Work request =>
What lines of the data hold the string "columns"? Pull each one out.

─── Provided entries

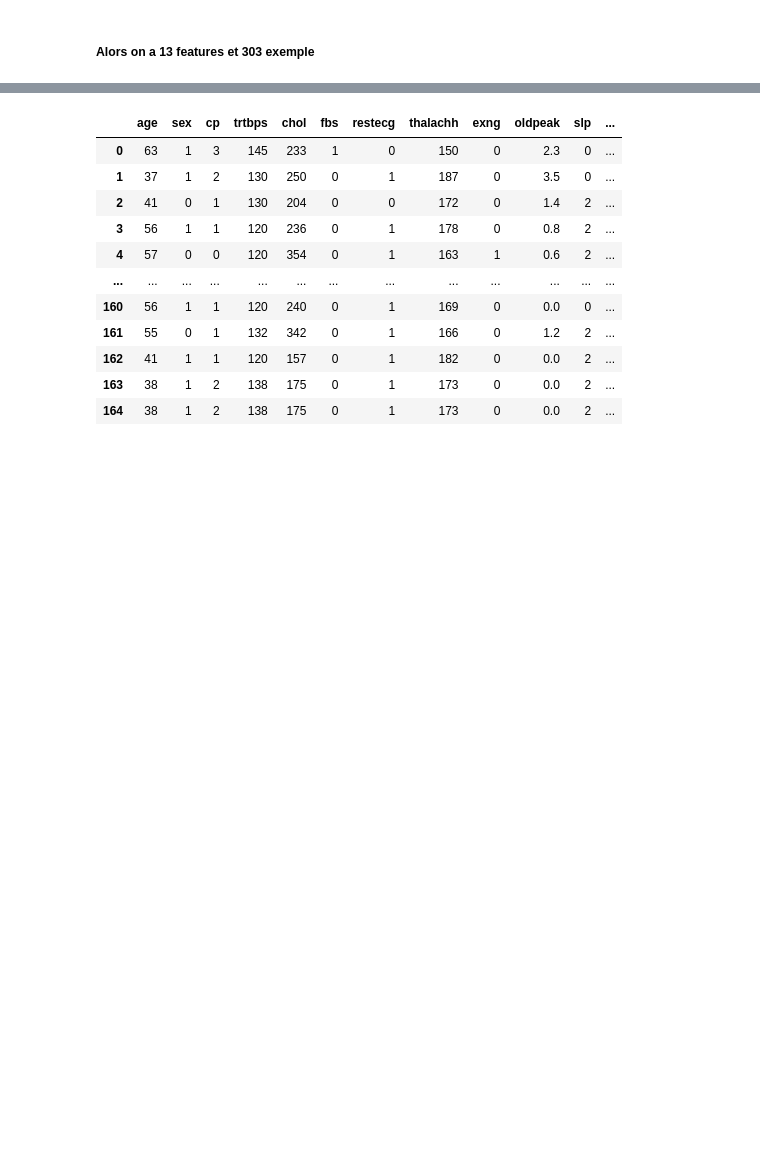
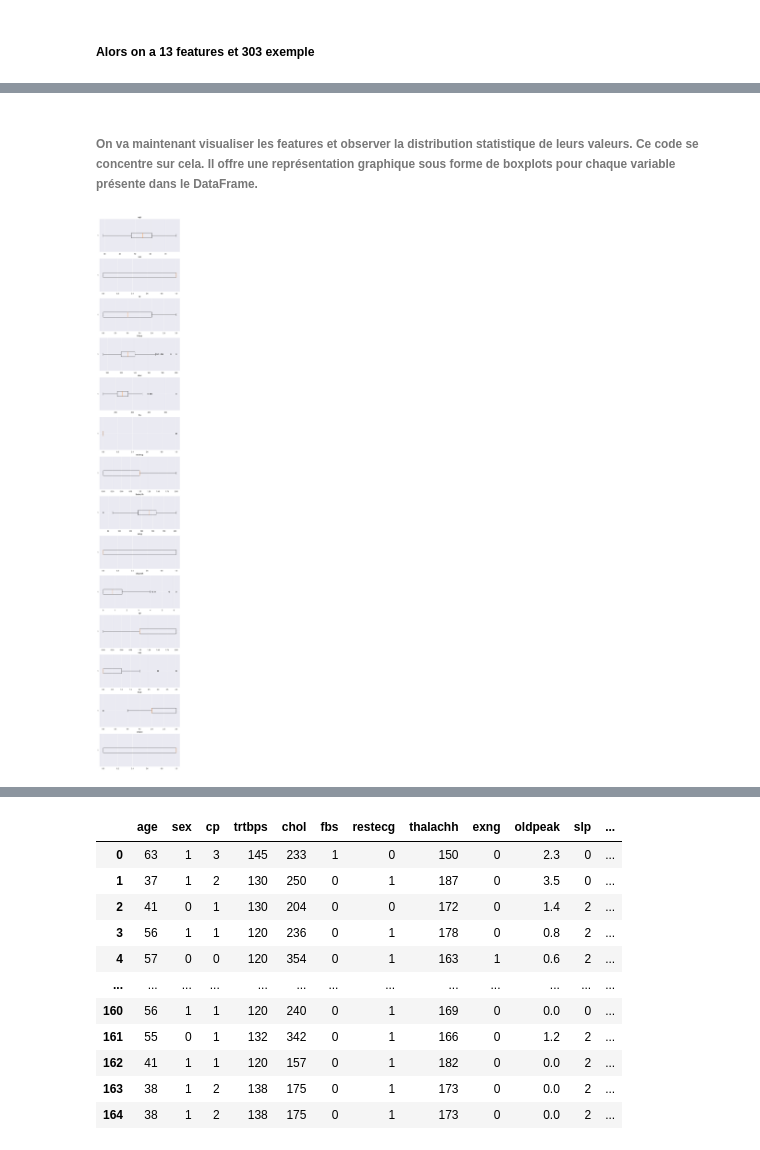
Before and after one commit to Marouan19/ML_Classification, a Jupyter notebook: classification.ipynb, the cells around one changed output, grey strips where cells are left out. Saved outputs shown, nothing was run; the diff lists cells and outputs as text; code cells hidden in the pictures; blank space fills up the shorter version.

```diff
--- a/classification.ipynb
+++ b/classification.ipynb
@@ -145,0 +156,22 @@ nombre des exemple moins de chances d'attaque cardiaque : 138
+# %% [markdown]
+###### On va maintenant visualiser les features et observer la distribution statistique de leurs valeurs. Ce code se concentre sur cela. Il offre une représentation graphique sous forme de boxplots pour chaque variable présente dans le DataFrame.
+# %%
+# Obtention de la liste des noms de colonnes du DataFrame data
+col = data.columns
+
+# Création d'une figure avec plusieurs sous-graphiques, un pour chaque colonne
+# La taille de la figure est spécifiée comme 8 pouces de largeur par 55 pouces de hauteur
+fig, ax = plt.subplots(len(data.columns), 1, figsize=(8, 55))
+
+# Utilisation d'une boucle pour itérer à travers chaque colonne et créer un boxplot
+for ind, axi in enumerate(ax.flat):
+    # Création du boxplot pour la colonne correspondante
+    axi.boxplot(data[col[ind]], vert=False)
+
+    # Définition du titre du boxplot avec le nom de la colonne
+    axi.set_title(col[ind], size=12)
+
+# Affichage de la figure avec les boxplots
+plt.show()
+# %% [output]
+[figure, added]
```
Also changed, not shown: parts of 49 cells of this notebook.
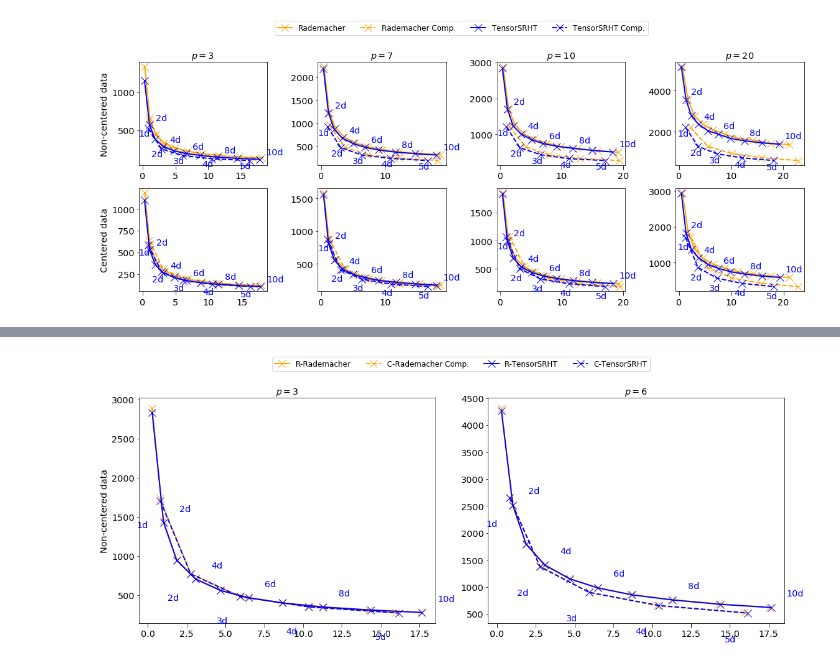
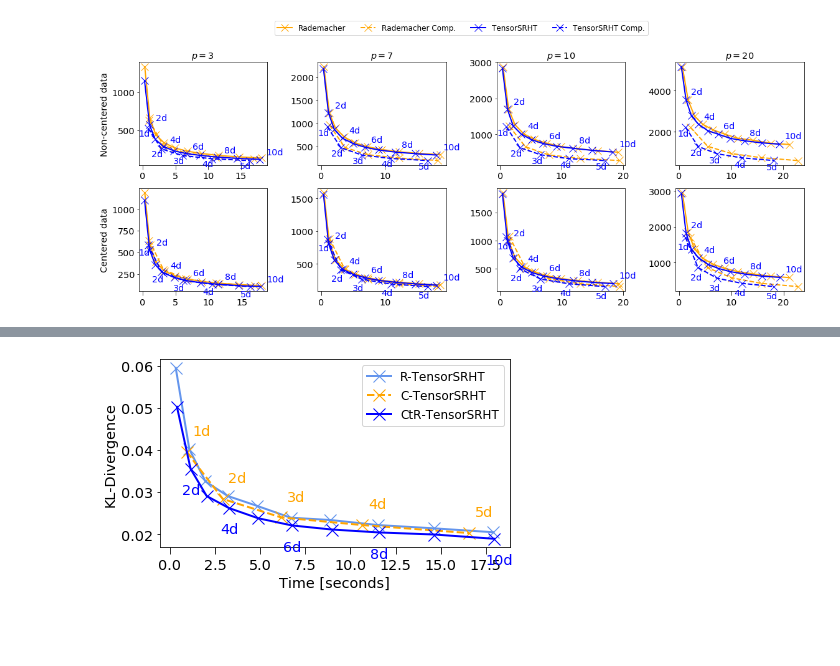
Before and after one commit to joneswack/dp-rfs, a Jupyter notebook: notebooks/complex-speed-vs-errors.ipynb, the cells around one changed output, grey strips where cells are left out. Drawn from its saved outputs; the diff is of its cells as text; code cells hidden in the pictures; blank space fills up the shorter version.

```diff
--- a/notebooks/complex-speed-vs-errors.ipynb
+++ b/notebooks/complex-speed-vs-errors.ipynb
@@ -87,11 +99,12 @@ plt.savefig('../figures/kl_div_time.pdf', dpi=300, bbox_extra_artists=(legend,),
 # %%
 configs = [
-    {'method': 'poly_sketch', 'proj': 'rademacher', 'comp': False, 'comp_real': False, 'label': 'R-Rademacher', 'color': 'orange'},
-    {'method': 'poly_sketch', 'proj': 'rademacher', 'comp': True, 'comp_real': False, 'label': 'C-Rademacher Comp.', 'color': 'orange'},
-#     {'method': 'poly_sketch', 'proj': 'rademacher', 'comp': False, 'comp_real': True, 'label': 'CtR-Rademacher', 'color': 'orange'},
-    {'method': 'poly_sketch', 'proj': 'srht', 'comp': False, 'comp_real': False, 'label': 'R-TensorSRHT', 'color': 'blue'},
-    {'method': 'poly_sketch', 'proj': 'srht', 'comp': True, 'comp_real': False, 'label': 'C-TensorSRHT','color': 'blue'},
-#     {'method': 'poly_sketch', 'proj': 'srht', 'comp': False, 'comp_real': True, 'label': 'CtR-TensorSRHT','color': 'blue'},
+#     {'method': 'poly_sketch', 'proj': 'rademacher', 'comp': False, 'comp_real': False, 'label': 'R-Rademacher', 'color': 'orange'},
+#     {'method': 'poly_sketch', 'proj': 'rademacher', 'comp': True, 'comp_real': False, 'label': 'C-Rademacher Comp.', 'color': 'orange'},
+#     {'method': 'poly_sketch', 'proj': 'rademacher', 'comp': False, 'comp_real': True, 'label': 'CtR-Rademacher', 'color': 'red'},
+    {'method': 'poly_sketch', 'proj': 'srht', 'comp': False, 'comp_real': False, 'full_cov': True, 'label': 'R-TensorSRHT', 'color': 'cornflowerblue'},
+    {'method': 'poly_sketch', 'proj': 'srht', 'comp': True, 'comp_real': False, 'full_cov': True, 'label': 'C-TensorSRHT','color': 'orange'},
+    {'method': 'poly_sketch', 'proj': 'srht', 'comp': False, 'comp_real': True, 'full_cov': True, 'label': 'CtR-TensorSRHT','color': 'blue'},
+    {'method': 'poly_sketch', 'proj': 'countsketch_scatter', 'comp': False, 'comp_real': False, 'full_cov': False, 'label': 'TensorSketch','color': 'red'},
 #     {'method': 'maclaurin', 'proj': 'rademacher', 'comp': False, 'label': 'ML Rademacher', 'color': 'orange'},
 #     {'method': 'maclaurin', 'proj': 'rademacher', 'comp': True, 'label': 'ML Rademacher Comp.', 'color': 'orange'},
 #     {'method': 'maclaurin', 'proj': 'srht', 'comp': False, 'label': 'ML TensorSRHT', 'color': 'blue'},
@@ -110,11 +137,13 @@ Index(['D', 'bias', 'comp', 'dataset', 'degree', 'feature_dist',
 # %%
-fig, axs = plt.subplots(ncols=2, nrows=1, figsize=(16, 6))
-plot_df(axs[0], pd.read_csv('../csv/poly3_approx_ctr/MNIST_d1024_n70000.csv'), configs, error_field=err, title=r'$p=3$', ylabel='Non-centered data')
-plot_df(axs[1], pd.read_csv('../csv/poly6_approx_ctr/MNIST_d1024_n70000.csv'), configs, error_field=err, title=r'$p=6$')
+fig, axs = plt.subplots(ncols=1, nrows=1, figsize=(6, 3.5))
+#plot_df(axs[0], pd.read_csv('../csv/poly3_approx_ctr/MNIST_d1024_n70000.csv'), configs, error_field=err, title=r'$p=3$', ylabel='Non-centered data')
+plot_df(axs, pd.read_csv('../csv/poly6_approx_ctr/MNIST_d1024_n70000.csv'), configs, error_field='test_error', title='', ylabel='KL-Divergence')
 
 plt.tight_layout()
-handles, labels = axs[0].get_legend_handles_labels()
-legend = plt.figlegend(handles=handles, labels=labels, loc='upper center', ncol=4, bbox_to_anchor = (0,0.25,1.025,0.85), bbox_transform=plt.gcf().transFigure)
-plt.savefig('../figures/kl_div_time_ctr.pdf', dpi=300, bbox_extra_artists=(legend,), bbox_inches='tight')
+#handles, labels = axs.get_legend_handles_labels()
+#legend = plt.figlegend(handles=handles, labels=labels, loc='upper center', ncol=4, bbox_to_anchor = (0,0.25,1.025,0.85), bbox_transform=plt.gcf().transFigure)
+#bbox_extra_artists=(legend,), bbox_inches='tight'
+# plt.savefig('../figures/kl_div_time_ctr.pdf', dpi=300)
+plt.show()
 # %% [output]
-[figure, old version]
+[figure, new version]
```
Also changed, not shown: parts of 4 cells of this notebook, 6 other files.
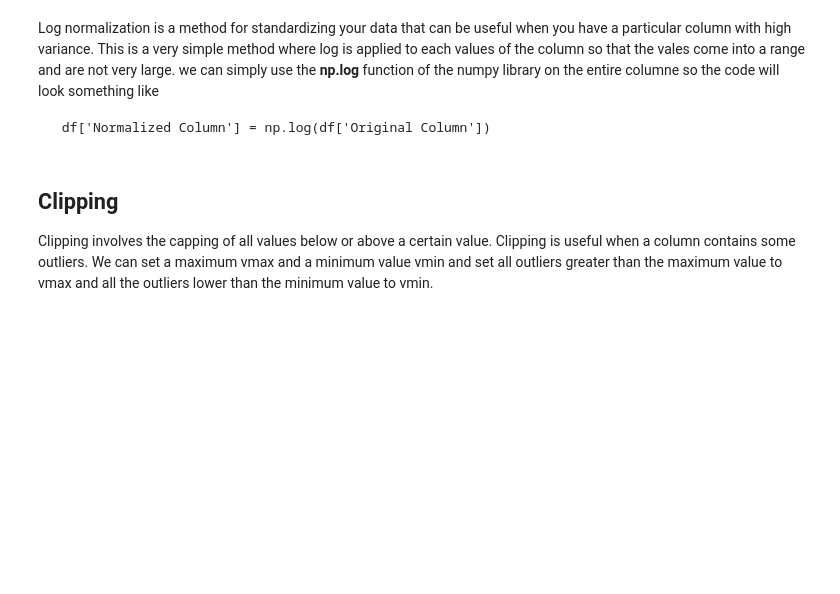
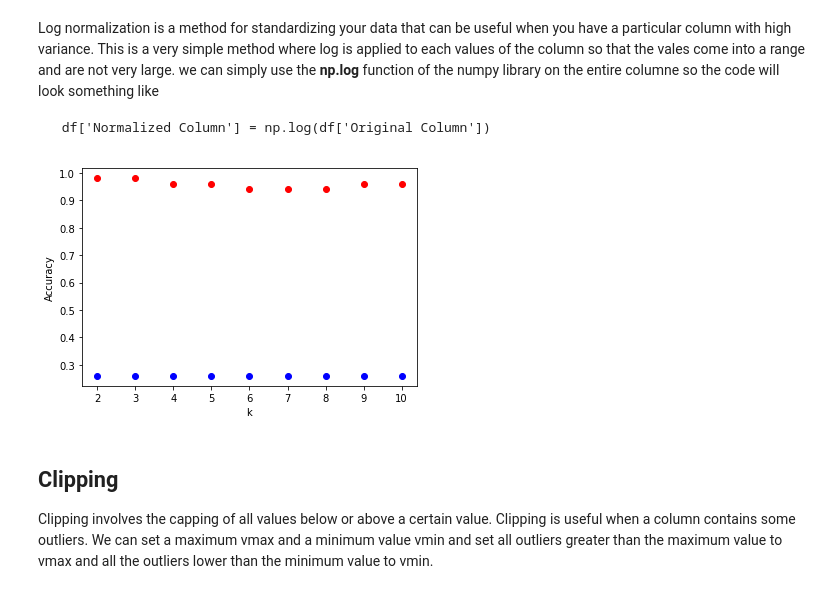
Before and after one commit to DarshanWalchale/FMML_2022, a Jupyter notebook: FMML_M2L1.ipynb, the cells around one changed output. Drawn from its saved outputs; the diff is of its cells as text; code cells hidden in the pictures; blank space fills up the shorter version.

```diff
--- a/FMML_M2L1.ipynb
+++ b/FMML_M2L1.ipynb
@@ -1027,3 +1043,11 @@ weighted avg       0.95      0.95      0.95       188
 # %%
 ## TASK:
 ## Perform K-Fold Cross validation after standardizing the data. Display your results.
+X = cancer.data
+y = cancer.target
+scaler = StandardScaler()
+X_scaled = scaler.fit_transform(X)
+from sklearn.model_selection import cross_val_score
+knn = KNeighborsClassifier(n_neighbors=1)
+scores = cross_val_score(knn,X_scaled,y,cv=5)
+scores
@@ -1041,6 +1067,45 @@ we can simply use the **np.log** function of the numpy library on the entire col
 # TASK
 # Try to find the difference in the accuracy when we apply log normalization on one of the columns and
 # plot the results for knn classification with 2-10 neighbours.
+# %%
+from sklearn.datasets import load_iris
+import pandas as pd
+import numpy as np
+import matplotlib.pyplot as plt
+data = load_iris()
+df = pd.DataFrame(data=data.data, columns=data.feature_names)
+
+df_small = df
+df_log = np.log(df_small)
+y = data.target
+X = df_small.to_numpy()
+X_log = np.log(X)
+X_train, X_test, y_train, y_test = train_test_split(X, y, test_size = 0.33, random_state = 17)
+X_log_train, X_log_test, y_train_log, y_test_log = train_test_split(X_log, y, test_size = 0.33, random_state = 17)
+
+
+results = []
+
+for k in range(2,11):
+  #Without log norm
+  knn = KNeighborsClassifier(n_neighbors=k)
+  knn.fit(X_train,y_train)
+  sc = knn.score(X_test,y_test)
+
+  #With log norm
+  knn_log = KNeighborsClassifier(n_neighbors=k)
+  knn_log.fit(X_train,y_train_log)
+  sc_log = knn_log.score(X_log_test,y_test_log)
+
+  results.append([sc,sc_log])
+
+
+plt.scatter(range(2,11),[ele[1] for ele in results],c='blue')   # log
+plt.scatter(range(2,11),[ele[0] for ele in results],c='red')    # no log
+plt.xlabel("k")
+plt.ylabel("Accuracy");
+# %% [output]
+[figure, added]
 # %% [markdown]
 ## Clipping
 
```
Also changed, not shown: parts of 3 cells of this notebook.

──────

Your solution =>
+col = data.columns
+fig, ax = plt.subplots(len(data.columns), 1, figsize=(8, 55))
 # Try to find the difference in the accuracy when we apply log normalization on one of the columns and
+df = pd.DataFrame(data=data.data, columns=data.feature_names)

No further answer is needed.